### What needs to be done
Every line containing "PureComponent" should be copied out. Go through the entries and find them.

Before-and-after page screenshots:
======

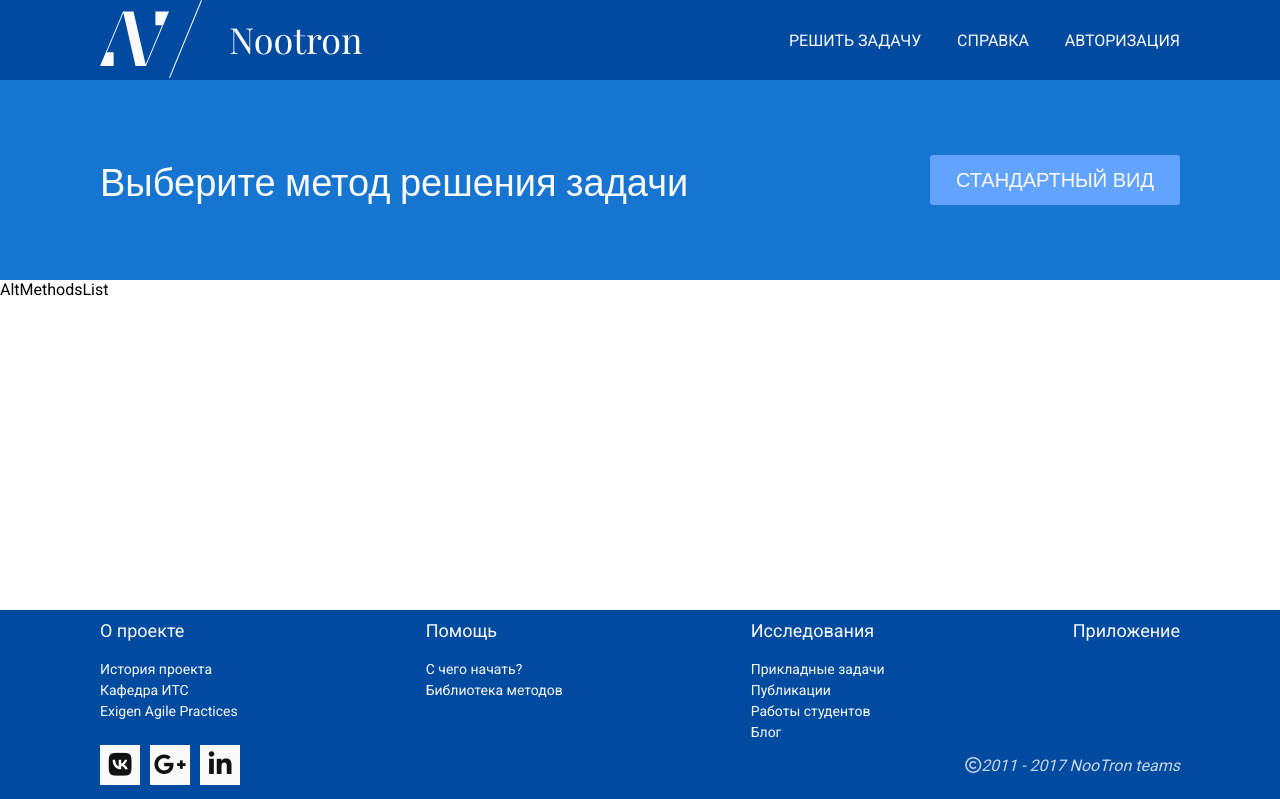
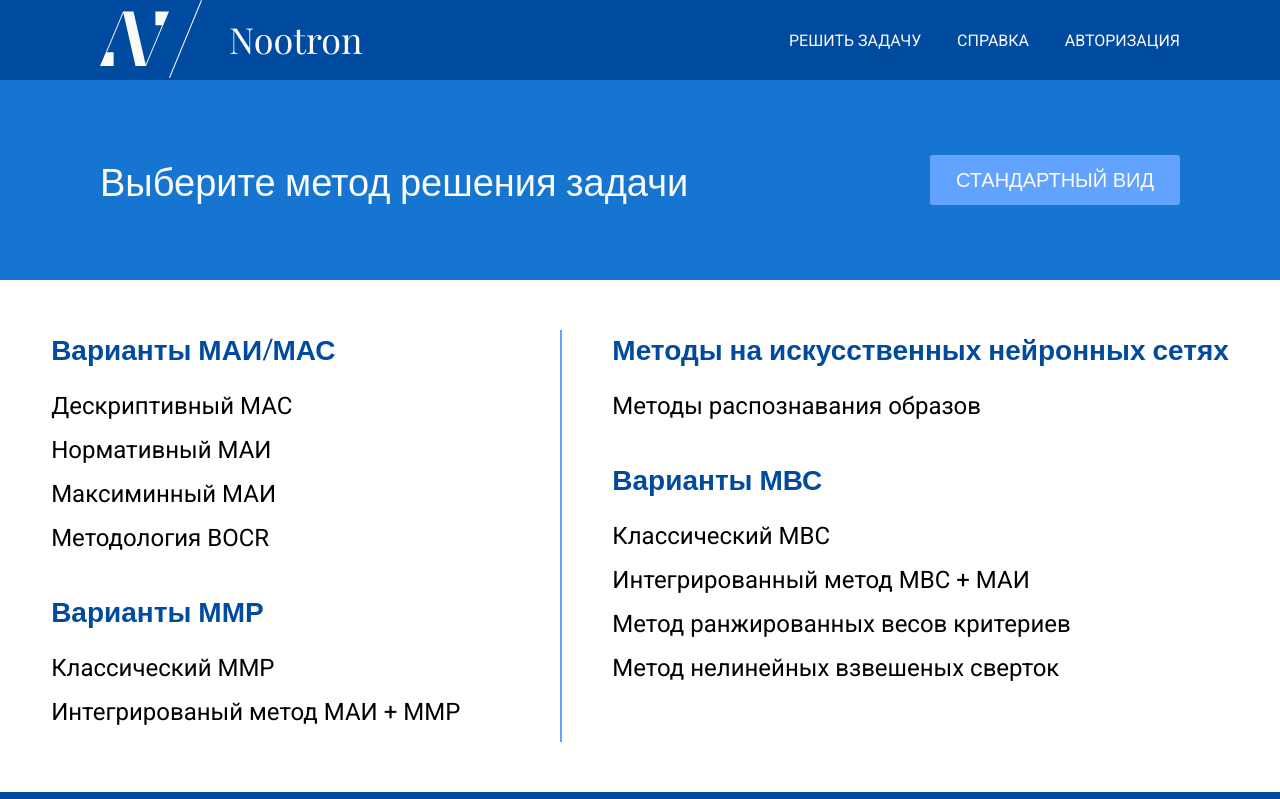
Before and after one commit to golah30/reactapp, a React app: page /methods in a window 1280 px wide. Both pictures are taken after a click on the button "РАСШИРЕННЫЙ ВИД". Shown: the top 799 px of the page. Built offline with nearby package versions, Linux system fonts and the light colour scheme.

Commit message:
added alternative methods page view

```diff
--- a/src/components/Methods/AltMethodsList.js
+++ b/src/components/Methods/AltMethodsList.js
@@ -1,10 +1,143 @@
 import React, { PureComponent } from 'react';
-// import styled from 'styled-components';
+import styled from 'styled-components';
+import Method from './Method';
 
 class AltMethodsList extends PureComponent {
+  state = {
+    maiAndMvs: [
+      { title: 'Дескриптивный МАС', route: '' },
+      { title: 'Нормативный МАИ', route: '' },
+      { title: 'Максиминный МАИ', route: '' },
+      { title: 'Методология BOCR', route: '' }
+    ],
+    ai: [{ title: 'Методы распознавания образов', route: '' }],
+    mmr: [
+      { title: 'Классический ММР', route: '' },
+      { title: 'Интегрированый метод МАИ + ММР', route: '' }
+    ],
+    mvs: [
+      { title: 'Классический МВС', route: '' },
+      { title: 'Интегрированный метод МВС + МАИ', route: '' },
+      { title: 'Метод ранжированных весов критериев', route: '' },
+      { title: 'Метод нелинейных взвешеных сверток', route: '' }
+    ]
+  };
   render() {
-    return <div>AltMethodsList</div>;
+    const { maiAndMvs, ai, mmr, mvs } = this.state;
+    return (
+      <AltMethods>
+        <Left>
+          <MaiMvs>
+            <Title>Варианты МАИ/МАС</Title>
+            <List>
+              {maiAndMvs !== 0
+                ? maiAndMvs.map((method, key) => (
+                    <StyledMethod
+                      key={key}
+                      title={method.title}
+                      route={method.route}
+                      alt={true}
+                    />
+                  ))
+                : null}
+            </List>
+          </MaiMvs>
+          <Mmr>
+            <Title>Варианты ММР</Title>
+            <List>
+              {mmr !== 0
+                ? mmr.map((method, key) => (
+                    <StyledMethod
+                      key={key}
+                      title={method.title}
+                      route={method.route}
+                      alt={true}
+                    />
+                  ))
+                : null}
+            </List>
+          </Mmr>
+        </Left>
+        <Right>
+          <Ai>
+            <Title>Методы на искусственных нейронных сетях</Title>
+            <List>
+              {ai !== 0
+                ? ai.map((method, key) => (
+                    <StyledMethod
+                      key={key}
+                      title={method.title}
+                      route={method.route}
+                      alt={true}
+                    />
+                  ))
+                : null}
+            </List>
+          </Ai>
+          <Mvs>
+            <Title>Варианты МВС</Title>
+            <List>
+              {mvs !== 0
+                ? mvs.map((method, key) => (
+                    <StyledMethod
+                      key={key}
+                      title={method.title}
+                      route={method.route}
+                      alt={true}
+                    />
+                  ))
+                : null}
+            </List>
+          </Mvs>
+        </Right>
+      </AltMethods>
+    );
   }
 }
 
+const AltMethods = styled.div`
+  padding: 50px 0 240px 0;
+  display: flex;
+  flex-flow: row nowrap;
+  justify-content: center;
+  align-items: flex-start;
+`;
+
+const Left = styled.div`
+  padding-right: 100px;
+  border-right: 2px solid #62a3ff;
+`;
+const Right = styled.div`
+  margin-left: 50px;
+`;
+
+const MaiMvs = styled.div`
+  margin-bottom: 40px;
+`;
+const Mmr = styled.div``;
+const Ai = styled.div`
+  margin-bottom: 40px;
+`;
+const Mvs = styled.div``;
+const Title = styled.h2`
+  margin: 0;
+  padding: 0;
+  margin-bottom: 25px;
+  color: #004a9f;
+  font-size: 28px;
+  font-family: 'Playfair Display', sans-serif;
+`;
+const List = styled.ul`
+  padding: 0;
+  margin: 0;
+  list-style: none;
+`;
+const StyledMethod = styled(Method)`
+  font-size: 24px;
+  margin-bottom: 16px;
+  transition: color 0.5s;
+  &:hover {
+    color: #ba2635;
+  }
+`;
 export default AltMethodsList;
--- a/src/components/Methods/Method.js
+++ b/src/components/Methods/Method.js
@@ -4,10 +4,12 @@ import styled from 'styled-components';
 
 class Method extends PureComponent {
   render() {
-    const { title, caption, img, route, help, alt } = this.props;
+    const { title, caption, img, route, help, alt, className } = this.props;
 
     return alt ? (
-      <div>alt</div>
+      <li className={className}>
+        <AltLink to={route ? route : ''}>{title}</AltLink>
+      </li>
     ) : (
       <Item>
         <Container>
@@ -27,6 +29,10 @@ class Method extends PureComponent {
   }
 }
 
+const AltLink = styled(Link)`
+  text-decoration: none;
+  color: inherit;
+`;
 const Item = styled.li`
   padding: 24.5px 0;
   border-bottom: 1px solid #95989a;
--- a/src/components/Methods/MethodsList.js
+++ b/src/components/Methods/MethodsList.js
@@ -1,41 +1,14 @@
 import React, { PureComponent } from 'react';
 import Method from './Method';
 import styled from 'styled-components';
-import mai from '../../assets/img/methods/mai.svg';
-import maiabs from '../../assets/img/methods/maiabs.svg';
+import methodsData from './methodsData';
 
 class MethodsList extends PureComponent {
-  state = {
-    methods: [
-      {
-        id: 1,
-        title: 'Метод Анализа Иерархий (МАИ)',
-        caption: `В 70-80-е годы американский учёный Т.Л. Саати разработал и развил
-      "иерархический аналитический процесс" (analytic hierarchy process,
-      AHP) – мощный метод сопоставительного анализа и ранжирования
-      объектов, характеризующихся наборами...`,
-        img: mai,
-        route: 'mai',
-        helplink: '#'
-      },
-      {
-        id: 2,
-        title: 'МАИ в абсолютных измерениях',
-        caption: `Метод анализа иерархий(МАИ) в абсолютный измерениях проявляется
-      в использовании экспертных суджений для создания шкалы
-      интенсивностей (лингвистических стандартов), которую можно
-      применить...`,
-        img: maiabs,
-        route: 'maiabs',
-        helplink: '#'
-      }
-    ]
-  };
   render() {
     return (
       <List>
-        {this.state.methods.length !== 0
-          ? this.state.methods.map((method, key) => (
+        {methodsData !== 0
+          ? methodsData.map((method, key) => (
               <Method
                 key={key}
                 title={method.title}
@@ -58,6 +31,7 @@ const List = styled.ul`
   list-style: none;
   margin: 0;
   padding: 0;
+  padding-bottom: 190px;
 `;
 
 export default MethodsList;
--- /dev/null
+++ b/src/components/Methods/methodsData.js
@@ -0,0 +1,117 @@
+import mai from '../../assets/img/methods/mai.svg';
+import maiabs from '../../assets/img/methods/maiabs.svg';
+import mvs from '../../assets/img/methods/mvs.svg';
+import mmr from '../../assets/img/methods/mmr.svg';
+import mas from '../../assets/img/methods/mas.svg';
+import bocr from '../../assets/img/methods/bocr.svg';
+import maimmr from '../../assets/img/methods/maimmr.svg';
+import mro from '../../assets/img/methods/mro.svg';
+import mrvo from '../../assets/img/methods/mrvo.svg';
+import mvsmai from '../../assets/img/methods/mvsmai.svg';
+
+export default [
+  {
+    id: 1,
+    title: 'Метод Анализа Иерархий (МАИ)',
+    caption: `В 70-80-е годы американский учёный Т.Л. Саати разработал и развил
+    "иерархический аналитический процесс" (analytic hierarchy process,
+    AHP) – мощный метод сопоставительного анализа и ранжирования
+    объектов, характеризующихся наборами...`,
+    img: mai,
+    route: 'mai',
+    helplink: '#'
+  },
+  {
+    id: 2,
+    title: 'МАИ в абсолютных измерениях',
+    caption: `Метод анализа иерархий(МАИ) в абсолютный измерениях проявляется
+    в использовании экспертных суджений для создания шкалы
+    интенсивностей (лингвистических стандартов), которую можно
+    применить...`,
+    img: maiabs,
+    route: 'maiabs',
+    helplink: '#'
+  },
+  {
+    id: 3,
+    title: 'Метод Взвешенных Сумм',
+    caption: `Метод взвешенных сумм позволяет работать с большим количеством
+критериев сложной иерархической структуры и большим количеством
+сравниваемых объектов. Обычно используется для составления
+рейтингов и классификации...`,
+    img: mvs,
+    route: 'wsm',
+    helplink: '#'
+  },
+  {
+    id: 4,
+    title: 'Метод Матрицы Решений (ММР)',
+    caption: `Метод матрицы решений в отличие от «статичных» МАИ и МВС позволяет
+учитывать так называемые «варианты внешних условий», относящиеся к
+прогнозируемому будущему...`,
+    img: mmr,
+    route: 'dmm',
+    helplink: '#'
+  },
+  {
+    id: 5,
+    title: 'Метод Анализа Сетей (МАС)',
+    caption: `Метод анализа сетей (МАС) разработан Т.Л. Саати, это – развитие метода
+анализа иерархий. МАС позволяет исследовать влияния в сетевых структурах
+и в иерархиях с горизонтальными и обратными связями...`,
+    img: mas,
+    route: 'anp',
+    helplink: '#'
+  },
+  {
+    id: 6,
+    title: 'Методология BOCR',
+    caption: `Методология BOCR применяется для оценки эффективности проектов.
+Характерной чертой данной методологии является...`,
+    img: bocr,
+    route: 'bocr',
+    helplink: '#'
+  },
+  {
+    id: 7,
+    title: 'Интегрированный метод МАИ + ММР',
+    caption: `В объединённом методе решение ищется с использованием нескольких
+критериев (правил) метода матрицы решений (ММР). Тем самым
+устраняется главная проблема ММР – выбор лучшего критерия...`,
+    img: maimmr,
+    route: 'maimmr',
+    helplink: '#'
+  },
+  {
+    id: 8,
+    title: 'Метод распознавания образов (МРО)',
+    caption: `Метод распознавания образов (МРО) основан на следующей идее:
+обучение модели проблемы сравнения альтернатив на введенных
+образах классов идеала («идеальная» альтернатива) и антиидеала
+с использованием...`,
+    img: mro,
+    route: 'mro',
+    helplink: '#'
+  },
+  {
+    id: 9,
+    title: 'Метод ранжированных весов критериев',
+    caption: `Метод ранжированных весов критериев является, по сути частным случаем
+метода взвешенных сумм. В нем используются те же формулы расчета
+рейтинга, эксперт только ранжирует критерии по важности - от
+важнейшего до менее важных.`,
+    img: mrvo,
+    route: 'mrvo',
+    helplink: '#'
+  },
+  {
+    id: 10,
+    title: 'Интегрированный метод МВС+МАИ',
+    caption: `Интегрированние метода взвешенных сумм и метода анализа иерархий
+позволяет решить основной недостаток МВС – проблему согласованного
+определения весов критериев.`,
+    img: mvsmai,
+    route: 'mvsmai',
+    helplink: '#'
+  }
+];
--- a/src/index.css
+++ b/src/index.css
@@ -7,9 +7,9 @@ body {
   margin: 0;
   padding: 0;
   font-family: 'Roboto', 'Playfair Display', sans-serif;
-  position: relative;
 }
 #root {
   width: 100%;
-  height: 100%;
+  min-height: 100%;
+  position: relative;
 }
```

======

### Exercise output
 import React, { PureComponent } from 'react';
 class AltMethodsList extends PureComponent {
 class Method extends PureComponent {
@@ -27,6 +29,10 @@ class Method extends PureComponent {
 import React, { PureComponent } from 'react';
 class MethodsList extends PureComponent {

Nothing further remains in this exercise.